Also Read: Introduction to Azure SQL DataWarehouse PAAS
Load Data to Azure SQL DataWarehouse using Data Platform Studio
Redgate’s Data Platform Studio is totally free and is confirmed by the Redgate Team. See below:
Tom from the Redgate team did mention explicitly that the basic import function would be free. This could also mean that a more feature-rich paid functionality could be coming since the tool is currently in beta. In order to access the tool, you need to go to https://beta.dataplatformstudio.com and sign in with your Microsoft account tagged with an Azure subscription. If you don’t have one, go to this URL and sign up for Azure. Here is what the Login screen looks like:
As soon as you log into the portal, you will find two options, “imports” and “gateways“. If you have not done any imports earlier, then you would see a blank screen. In order to get started, click on “New Import” located on the top menu.
This takes you to the next step where you will have to create a “Gateway“.
The DPS Gateway is a small lightweight standalone application which needs to be installed on the same computer on which you will have the datasource. If You are familiar with the PowerBI gateways, you would feel right at home. It uses a secure rest api to connect to the Redgate service from your on premises network. Since it is a rest based app, it does not need any specific firewall ports to be opened. Do keep in mind that the gateway app is a Windows only app.
Once you have installed the Gateway app on your server, you can select the gateway from the drop down menu option. See the above screenshot for your reference. There is also a tiny icon that would be running on your taskbar. See below:
Quick Note: If the DPS-Gateway status shows as disconnected, just exit the app from the app tray and rerun it from the “Start Menu“
On the next page, select the database that you would want to export to Azure. Enter in the “ServernameSQLInstance” name format. If you are using a localhost with a default SQL instance, just put a dot (.) instead. Optionally, you can also toggle the menu to select “SQL Authentication” in case if you are using one. See the below screenshot for your reference:
On the next screen “Select a Database” that you want to move. In our example, we would be using the “AdventureworksDW2016CTP3” sample database to move to the cloud. If you do not want to export the entire table, the tool will allow you to select individual tables as additional granularity.
Note: If you want to download SQL Server sample databases, go here to download a complete list of SQL Server sample databases.

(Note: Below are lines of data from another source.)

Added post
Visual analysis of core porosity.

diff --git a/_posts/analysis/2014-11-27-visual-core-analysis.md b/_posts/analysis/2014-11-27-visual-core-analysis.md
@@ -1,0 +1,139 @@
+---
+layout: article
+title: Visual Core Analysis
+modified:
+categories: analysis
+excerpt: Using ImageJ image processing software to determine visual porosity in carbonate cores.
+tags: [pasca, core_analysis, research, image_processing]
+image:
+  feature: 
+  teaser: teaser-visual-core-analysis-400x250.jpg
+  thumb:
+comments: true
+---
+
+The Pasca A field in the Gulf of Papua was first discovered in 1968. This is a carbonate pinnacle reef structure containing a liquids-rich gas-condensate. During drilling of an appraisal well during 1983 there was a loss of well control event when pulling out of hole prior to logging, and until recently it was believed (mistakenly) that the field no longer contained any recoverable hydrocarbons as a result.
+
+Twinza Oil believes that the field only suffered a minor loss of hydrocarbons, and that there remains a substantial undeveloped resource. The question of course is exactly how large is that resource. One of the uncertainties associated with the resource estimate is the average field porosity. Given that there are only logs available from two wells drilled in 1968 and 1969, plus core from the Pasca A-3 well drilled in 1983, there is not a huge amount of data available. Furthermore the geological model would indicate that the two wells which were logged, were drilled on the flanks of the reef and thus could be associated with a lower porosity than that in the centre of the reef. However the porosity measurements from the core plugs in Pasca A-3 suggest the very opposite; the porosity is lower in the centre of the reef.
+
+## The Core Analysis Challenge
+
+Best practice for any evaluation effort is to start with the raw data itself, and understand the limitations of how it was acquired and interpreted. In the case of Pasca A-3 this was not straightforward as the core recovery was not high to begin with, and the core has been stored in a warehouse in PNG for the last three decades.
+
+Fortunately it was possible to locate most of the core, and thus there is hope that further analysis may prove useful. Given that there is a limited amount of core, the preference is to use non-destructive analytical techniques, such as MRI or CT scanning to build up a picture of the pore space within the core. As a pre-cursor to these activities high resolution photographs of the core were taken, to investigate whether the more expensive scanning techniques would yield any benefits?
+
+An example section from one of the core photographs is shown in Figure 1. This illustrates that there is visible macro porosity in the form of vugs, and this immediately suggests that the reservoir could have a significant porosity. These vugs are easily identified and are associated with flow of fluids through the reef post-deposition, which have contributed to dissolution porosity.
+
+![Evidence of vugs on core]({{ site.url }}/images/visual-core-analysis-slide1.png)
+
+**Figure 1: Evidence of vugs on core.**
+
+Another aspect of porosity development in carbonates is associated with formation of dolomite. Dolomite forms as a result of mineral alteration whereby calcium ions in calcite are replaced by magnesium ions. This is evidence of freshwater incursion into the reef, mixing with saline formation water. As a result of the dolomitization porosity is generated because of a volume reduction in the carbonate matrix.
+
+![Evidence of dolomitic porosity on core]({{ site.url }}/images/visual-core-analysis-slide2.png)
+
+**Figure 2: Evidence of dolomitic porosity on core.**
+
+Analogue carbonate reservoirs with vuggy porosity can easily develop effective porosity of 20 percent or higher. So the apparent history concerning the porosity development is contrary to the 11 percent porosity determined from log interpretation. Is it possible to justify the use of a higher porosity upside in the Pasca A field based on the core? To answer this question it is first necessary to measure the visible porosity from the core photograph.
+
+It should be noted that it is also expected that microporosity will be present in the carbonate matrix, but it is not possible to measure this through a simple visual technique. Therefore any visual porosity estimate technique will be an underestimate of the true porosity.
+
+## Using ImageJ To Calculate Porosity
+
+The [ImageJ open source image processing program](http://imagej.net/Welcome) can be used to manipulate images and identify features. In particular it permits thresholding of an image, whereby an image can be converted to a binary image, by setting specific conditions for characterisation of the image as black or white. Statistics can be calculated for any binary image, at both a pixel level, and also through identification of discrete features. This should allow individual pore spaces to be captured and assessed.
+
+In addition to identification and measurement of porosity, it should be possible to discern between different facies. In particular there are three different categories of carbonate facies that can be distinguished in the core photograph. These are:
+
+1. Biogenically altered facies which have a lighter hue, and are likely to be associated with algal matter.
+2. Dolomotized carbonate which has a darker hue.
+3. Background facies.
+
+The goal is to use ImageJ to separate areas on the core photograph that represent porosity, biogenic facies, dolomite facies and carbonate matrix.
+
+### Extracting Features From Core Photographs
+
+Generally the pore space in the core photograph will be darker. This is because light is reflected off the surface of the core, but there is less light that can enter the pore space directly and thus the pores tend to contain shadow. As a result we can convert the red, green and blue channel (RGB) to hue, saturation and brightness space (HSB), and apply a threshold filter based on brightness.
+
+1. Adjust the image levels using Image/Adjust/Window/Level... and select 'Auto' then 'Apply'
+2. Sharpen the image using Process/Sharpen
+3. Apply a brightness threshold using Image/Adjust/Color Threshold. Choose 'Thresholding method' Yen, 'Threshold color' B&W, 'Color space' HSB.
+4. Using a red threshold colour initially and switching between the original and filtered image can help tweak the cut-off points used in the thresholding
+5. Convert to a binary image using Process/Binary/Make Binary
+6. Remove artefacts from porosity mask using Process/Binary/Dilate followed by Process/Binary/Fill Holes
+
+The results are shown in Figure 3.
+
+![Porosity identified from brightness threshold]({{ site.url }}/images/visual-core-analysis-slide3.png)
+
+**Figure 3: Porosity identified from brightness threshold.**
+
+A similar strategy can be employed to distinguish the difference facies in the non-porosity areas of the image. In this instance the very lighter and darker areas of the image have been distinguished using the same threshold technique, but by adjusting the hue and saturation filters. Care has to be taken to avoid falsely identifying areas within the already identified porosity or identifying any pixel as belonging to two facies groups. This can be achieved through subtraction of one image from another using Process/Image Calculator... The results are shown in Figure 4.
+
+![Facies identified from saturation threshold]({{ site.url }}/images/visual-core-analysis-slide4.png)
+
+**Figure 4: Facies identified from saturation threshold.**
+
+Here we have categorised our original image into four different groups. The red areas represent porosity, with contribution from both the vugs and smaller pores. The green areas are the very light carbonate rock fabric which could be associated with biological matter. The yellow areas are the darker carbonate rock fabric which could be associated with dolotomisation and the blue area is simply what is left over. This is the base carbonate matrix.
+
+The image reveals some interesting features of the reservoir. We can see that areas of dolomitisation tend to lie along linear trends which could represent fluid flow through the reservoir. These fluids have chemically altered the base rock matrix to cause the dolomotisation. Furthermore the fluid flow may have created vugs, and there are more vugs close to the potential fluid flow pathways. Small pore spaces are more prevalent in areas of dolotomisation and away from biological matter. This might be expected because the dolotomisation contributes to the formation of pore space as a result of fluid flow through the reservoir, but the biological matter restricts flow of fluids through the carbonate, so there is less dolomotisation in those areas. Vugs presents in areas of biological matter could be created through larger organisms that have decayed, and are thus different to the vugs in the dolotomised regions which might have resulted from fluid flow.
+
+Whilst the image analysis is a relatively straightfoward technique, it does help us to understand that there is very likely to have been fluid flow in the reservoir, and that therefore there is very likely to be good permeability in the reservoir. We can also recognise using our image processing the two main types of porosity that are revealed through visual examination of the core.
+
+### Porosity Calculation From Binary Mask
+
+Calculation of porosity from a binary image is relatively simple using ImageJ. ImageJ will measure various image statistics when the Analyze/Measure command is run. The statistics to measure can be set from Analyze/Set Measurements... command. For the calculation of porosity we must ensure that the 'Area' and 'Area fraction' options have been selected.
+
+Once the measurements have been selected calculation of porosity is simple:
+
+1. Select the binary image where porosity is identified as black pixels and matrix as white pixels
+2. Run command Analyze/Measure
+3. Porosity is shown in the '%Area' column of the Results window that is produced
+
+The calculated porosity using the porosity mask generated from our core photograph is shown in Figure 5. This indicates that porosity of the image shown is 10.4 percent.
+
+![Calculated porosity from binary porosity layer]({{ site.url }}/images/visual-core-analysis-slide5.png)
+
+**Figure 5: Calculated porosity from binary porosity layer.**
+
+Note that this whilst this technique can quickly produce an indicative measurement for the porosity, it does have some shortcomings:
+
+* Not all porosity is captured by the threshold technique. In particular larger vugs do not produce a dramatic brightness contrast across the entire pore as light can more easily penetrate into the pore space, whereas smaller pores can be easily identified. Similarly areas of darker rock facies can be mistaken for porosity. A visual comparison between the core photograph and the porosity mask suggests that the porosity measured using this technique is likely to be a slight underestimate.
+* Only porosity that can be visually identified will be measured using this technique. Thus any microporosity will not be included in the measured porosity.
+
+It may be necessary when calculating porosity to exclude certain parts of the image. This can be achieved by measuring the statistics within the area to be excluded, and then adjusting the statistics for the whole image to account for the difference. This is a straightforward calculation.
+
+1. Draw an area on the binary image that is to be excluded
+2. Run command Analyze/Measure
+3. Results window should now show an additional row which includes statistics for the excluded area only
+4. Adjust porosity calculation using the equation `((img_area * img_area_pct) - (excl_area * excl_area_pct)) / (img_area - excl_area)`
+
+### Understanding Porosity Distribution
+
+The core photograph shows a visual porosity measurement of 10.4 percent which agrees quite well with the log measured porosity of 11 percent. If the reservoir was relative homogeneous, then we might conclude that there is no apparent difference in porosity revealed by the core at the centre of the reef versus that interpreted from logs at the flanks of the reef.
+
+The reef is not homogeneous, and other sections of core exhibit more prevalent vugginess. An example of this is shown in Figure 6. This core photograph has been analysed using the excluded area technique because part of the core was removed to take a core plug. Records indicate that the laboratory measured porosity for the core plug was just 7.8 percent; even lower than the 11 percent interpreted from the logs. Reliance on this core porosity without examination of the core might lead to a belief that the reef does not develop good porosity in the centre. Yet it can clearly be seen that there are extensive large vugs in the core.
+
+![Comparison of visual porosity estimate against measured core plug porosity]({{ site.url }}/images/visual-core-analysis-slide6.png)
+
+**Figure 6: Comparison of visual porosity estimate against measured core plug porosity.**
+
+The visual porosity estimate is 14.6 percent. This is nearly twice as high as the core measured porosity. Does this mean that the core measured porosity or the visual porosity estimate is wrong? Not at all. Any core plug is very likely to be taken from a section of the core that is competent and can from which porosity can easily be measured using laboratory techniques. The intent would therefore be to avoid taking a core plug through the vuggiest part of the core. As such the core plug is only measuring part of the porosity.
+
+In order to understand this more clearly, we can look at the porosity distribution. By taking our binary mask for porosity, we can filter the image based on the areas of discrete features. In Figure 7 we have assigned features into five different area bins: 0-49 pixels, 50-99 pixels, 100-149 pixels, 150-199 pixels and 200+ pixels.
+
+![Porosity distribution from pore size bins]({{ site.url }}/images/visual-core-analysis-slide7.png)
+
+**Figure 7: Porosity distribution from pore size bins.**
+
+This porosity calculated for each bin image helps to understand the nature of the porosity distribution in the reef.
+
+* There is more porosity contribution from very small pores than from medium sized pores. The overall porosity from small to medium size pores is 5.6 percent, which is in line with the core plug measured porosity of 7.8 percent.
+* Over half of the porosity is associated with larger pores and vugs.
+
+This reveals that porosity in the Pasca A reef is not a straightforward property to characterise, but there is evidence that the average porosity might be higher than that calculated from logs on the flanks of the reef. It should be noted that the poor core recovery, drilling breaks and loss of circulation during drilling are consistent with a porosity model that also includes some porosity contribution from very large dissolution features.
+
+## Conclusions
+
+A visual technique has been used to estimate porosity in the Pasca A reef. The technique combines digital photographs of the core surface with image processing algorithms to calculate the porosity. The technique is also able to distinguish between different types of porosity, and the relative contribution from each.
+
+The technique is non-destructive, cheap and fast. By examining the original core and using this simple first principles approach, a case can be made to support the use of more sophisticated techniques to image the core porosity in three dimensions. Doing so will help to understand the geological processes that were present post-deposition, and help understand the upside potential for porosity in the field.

We have only selected a subset of tables that we need to do data modeling on. Do keep in mind that the sample that we are using as an example here contains several large Clustered Column Store enabled tables. On the next step, you will have to select the Storage account on Azure. If you do not have a storage account, go to https://portal.microsoft.com and create one. Currently, only standard storage accounts are supported for some reason. Once you have selected the storage account, click on next.
On the next page, select the DataWarehouse which is your destination. Do keep in mind that you should have both your storage account and your Azure SQL DataWarehouse instance in the same region. In out case, we selected “East-US“. Otherwise, there would be latency issues and the import process could take more time than usual. If you do not have one created, go here to create and deploy an Azure SQL DataWarehouse. See our final step.
Click next and then click on “Start Import“. The next step will show you graphically, much much progress has been done and in what time.
That’s it! Once the import/export process is done, you can use any tool like Excel, PowerBI Desktop or PowerBI.com to access the Azure SQL DataWarehouse. The guys at Redgate are quite helpful and if you face any issues, you can initiate a chat support request. Cheers!